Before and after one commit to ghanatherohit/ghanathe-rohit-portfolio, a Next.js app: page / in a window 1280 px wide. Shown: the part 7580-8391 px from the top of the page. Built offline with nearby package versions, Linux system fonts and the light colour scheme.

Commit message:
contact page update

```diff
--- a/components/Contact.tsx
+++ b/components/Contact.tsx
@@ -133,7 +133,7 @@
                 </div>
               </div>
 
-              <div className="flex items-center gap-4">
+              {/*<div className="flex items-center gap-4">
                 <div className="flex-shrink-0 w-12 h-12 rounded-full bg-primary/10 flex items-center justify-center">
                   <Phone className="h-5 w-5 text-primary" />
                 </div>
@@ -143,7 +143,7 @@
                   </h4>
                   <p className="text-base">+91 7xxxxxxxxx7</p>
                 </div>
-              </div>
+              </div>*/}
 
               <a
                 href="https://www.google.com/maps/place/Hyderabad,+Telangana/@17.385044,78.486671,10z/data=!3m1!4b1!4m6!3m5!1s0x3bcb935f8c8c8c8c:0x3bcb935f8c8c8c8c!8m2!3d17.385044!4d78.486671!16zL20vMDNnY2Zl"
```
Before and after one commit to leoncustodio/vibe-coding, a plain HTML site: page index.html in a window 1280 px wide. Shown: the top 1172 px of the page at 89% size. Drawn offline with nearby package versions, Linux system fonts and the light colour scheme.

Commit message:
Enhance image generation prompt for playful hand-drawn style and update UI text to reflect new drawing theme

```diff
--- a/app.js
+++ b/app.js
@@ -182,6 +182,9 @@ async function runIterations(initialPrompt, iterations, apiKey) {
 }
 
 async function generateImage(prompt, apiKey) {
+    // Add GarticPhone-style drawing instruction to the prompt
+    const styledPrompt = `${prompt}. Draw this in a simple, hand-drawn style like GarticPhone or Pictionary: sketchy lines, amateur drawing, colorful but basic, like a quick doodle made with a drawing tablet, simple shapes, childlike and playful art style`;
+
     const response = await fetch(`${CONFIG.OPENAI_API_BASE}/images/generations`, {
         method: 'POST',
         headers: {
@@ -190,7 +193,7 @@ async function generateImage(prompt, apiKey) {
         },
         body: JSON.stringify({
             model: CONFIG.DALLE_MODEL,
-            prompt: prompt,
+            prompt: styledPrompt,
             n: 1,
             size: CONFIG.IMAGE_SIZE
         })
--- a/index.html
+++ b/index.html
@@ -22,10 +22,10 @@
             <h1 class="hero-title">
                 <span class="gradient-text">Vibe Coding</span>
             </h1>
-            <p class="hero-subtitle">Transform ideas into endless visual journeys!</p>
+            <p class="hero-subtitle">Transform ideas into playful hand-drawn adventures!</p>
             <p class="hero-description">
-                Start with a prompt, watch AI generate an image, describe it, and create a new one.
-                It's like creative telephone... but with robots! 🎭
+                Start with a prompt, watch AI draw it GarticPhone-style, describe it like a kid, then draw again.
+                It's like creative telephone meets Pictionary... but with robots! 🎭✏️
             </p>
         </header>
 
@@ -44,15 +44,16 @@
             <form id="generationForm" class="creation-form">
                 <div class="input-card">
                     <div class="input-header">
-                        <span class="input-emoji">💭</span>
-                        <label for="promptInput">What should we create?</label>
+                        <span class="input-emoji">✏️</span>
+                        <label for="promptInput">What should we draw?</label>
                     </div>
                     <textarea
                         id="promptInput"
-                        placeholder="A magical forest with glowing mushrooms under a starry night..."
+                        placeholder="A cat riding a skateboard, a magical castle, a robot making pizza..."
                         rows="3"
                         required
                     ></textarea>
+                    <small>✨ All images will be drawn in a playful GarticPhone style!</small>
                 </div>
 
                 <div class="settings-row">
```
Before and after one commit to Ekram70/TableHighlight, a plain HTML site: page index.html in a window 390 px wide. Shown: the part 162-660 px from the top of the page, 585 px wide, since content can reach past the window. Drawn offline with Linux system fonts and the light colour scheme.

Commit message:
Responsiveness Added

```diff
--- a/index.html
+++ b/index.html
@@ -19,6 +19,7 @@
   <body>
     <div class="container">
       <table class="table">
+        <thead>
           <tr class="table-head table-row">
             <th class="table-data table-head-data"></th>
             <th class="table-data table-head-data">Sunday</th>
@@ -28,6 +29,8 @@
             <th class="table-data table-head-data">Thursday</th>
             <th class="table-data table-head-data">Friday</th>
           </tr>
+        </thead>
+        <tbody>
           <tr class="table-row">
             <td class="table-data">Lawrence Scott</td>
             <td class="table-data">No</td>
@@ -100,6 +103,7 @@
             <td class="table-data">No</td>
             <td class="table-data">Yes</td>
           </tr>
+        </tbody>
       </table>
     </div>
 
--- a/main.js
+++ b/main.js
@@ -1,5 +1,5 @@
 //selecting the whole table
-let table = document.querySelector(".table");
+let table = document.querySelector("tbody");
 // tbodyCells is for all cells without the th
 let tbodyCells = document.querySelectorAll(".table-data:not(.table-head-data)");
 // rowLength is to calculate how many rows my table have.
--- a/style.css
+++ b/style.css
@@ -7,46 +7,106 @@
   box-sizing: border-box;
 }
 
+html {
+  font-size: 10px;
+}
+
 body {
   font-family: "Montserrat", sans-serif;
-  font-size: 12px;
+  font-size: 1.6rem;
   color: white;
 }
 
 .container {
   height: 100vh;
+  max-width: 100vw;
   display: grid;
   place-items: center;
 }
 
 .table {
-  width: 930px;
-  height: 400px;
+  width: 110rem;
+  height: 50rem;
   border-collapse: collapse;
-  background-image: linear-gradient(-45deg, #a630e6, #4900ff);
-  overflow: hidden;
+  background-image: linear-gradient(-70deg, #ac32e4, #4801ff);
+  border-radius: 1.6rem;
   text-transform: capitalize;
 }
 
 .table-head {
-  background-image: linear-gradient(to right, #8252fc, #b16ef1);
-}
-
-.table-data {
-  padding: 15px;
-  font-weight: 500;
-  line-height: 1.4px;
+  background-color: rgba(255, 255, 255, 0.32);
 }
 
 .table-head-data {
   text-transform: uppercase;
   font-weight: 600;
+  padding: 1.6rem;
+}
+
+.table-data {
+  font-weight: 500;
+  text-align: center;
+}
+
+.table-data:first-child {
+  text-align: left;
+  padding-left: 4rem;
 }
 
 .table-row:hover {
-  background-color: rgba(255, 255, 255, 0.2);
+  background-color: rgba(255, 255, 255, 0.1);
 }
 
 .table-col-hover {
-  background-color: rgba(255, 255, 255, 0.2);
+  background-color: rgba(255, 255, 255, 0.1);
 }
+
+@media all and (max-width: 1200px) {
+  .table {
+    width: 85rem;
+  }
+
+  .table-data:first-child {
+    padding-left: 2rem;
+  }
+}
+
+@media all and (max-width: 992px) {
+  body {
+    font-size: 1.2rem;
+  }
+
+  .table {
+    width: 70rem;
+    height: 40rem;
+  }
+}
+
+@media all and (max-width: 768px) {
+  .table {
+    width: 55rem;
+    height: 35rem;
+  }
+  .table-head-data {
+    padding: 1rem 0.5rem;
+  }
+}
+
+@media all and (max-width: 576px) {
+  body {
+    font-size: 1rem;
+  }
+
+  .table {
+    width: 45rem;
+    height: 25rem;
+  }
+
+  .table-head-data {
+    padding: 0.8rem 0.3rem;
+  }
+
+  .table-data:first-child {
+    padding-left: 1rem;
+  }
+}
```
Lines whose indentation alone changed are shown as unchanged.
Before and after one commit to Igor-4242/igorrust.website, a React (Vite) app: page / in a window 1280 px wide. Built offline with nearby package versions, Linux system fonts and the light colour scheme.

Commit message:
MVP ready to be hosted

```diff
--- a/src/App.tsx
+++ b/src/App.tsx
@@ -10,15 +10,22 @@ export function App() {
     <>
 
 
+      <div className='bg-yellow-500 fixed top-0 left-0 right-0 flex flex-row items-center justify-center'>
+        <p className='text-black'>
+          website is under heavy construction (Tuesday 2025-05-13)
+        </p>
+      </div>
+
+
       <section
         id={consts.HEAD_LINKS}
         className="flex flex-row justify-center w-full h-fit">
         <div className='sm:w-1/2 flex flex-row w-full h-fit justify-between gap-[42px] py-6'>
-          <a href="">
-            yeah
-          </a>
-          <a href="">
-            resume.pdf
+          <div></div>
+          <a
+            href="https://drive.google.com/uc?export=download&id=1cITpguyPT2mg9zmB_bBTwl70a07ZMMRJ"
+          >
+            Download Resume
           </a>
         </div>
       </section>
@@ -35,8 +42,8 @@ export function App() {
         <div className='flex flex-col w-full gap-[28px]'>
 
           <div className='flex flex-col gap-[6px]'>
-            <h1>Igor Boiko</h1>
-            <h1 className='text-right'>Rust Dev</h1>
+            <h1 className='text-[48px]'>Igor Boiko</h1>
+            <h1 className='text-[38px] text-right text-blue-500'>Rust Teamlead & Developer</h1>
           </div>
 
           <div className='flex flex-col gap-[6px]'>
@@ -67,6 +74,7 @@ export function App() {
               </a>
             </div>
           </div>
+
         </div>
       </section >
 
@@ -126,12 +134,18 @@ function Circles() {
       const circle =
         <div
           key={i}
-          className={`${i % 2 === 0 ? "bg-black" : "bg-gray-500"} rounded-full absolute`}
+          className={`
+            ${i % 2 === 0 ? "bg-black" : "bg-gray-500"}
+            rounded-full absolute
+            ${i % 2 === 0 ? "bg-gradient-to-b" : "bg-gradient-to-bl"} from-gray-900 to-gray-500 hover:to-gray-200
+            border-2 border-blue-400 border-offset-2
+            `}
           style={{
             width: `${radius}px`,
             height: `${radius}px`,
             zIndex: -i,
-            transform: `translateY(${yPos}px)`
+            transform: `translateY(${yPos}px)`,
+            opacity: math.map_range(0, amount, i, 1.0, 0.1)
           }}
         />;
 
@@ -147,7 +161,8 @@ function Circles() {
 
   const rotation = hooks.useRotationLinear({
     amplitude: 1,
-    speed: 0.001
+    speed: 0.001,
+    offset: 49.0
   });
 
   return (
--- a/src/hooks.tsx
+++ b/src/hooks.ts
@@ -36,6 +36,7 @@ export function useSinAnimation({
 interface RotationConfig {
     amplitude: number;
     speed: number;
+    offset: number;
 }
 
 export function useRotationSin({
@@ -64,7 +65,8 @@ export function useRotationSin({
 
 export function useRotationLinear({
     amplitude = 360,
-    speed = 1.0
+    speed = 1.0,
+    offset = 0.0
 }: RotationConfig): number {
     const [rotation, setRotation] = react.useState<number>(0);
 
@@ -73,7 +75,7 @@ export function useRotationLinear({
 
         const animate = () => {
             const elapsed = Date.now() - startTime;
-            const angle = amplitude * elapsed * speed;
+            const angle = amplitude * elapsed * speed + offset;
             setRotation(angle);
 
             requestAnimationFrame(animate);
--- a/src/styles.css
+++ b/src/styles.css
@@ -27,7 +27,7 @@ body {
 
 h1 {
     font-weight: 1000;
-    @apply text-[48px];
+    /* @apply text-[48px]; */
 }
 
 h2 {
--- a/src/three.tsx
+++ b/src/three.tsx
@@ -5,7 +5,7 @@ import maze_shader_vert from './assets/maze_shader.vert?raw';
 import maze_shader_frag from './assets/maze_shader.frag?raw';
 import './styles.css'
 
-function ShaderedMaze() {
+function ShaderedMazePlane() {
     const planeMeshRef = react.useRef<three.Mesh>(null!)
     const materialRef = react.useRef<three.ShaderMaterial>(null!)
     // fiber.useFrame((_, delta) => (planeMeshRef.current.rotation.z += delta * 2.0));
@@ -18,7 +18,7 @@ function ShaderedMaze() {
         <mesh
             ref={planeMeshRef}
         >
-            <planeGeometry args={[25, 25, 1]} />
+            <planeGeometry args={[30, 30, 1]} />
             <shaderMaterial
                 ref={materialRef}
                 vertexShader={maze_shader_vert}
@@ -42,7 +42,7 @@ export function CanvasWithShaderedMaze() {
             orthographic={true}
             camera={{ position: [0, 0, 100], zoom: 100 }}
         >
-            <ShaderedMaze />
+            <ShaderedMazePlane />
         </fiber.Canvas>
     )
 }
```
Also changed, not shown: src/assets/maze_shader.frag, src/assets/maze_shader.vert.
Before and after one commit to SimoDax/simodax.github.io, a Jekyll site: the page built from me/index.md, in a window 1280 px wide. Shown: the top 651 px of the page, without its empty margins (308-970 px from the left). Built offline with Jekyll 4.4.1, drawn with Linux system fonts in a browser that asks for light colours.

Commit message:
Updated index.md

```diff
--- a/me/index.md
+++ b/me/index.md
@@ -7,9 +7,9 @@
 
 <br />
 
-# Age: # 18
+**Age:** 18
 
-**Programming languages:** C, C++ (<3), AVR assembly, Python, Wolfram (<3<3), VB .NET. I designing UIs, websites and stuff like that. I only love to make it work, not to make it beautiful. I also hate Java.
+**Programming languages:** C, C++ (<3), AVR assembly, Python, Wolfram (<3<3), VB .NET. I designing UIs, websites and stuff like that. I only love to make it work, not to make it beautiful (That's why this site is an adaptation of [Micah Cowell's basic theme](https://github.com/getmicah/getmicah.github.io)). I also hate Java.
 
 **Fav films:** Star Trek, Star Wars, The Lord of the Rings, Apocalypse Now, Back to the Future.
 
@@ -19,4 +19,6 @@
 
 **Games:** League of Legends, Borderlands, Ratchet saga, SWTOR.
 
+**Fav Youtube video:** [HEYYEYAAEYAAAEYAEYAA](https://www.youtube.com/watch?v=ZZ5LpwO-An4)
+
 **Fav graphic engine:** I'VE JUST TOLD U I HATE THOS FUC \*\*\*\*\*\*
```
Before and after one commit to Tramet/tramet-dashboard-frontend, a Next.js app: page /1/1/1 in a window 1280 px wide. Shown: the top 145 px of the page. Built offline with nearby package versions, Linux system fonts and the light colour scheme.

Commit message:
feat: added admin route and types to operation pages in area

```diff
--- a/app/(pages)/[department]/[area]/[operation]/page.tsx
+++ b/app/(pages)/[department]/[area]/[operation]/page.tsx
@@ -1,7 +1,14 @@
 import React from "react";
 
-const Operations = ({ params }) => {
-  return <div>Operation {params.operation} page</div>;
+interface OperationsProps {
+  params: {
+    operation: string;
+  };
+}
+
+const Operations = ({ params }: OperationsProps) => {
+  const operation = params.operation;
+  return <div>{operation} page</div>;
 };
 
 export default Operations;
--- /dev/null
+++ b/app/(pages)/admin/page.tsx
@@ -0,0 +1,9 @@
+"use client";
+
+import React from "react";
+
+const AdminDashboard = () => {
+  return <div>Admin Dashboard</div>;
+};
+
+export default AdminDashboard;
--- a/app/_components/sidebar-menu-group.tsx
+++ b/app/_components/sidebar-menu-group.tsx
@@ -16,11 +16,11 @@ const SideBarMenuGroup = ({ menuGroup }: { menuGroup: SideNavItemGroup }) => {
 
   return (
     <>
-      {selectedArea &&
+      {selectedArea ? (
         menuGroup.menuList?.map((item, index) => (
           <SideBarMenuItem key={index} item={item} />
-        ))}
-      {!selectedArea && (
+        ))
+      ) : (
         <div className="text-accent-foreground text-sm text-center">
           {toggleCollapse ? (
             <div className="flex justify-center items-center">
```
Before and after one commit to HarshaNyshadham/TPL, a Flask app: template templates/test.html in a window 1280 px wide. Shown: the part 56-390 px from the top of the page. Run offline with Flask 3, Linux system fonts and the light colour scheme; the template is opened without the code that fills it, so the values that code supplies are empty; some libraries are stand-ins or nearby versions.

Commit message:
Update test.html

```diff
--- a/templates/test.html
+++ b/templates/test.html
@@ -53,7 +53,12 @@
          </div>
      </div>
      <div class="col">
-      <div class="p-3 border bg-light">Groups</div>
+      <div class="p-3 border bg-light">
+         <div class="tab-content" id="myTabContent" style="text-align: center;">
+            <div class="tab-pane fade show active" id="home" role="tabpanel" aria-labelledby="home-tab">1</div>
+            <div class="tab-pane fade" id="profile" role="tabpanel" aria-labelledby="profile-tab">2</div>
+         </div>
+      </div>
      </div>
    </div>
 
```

Your objective
If a line in the records above has the word "playful", copy it.

Response
Enhance image generation prompt for playful hand-drawn style and update UI text to reflect new drawing theme
+    const styledPrompt = `${prompt}. Draw this in a simple, hand-drawn style like GarticPhone or Pictionary: sketchy lines, amateur drawing, colorful but basic, like a quick doodle made with a drawing tablet, simple shapes, childlike and playful art style`;
+            <p class="hero-subtitle">Transform ideas into playful hand-drawn adventures!</p>
+                    <small>✨ All images will be drawn in a playful GarticPhone style!</small>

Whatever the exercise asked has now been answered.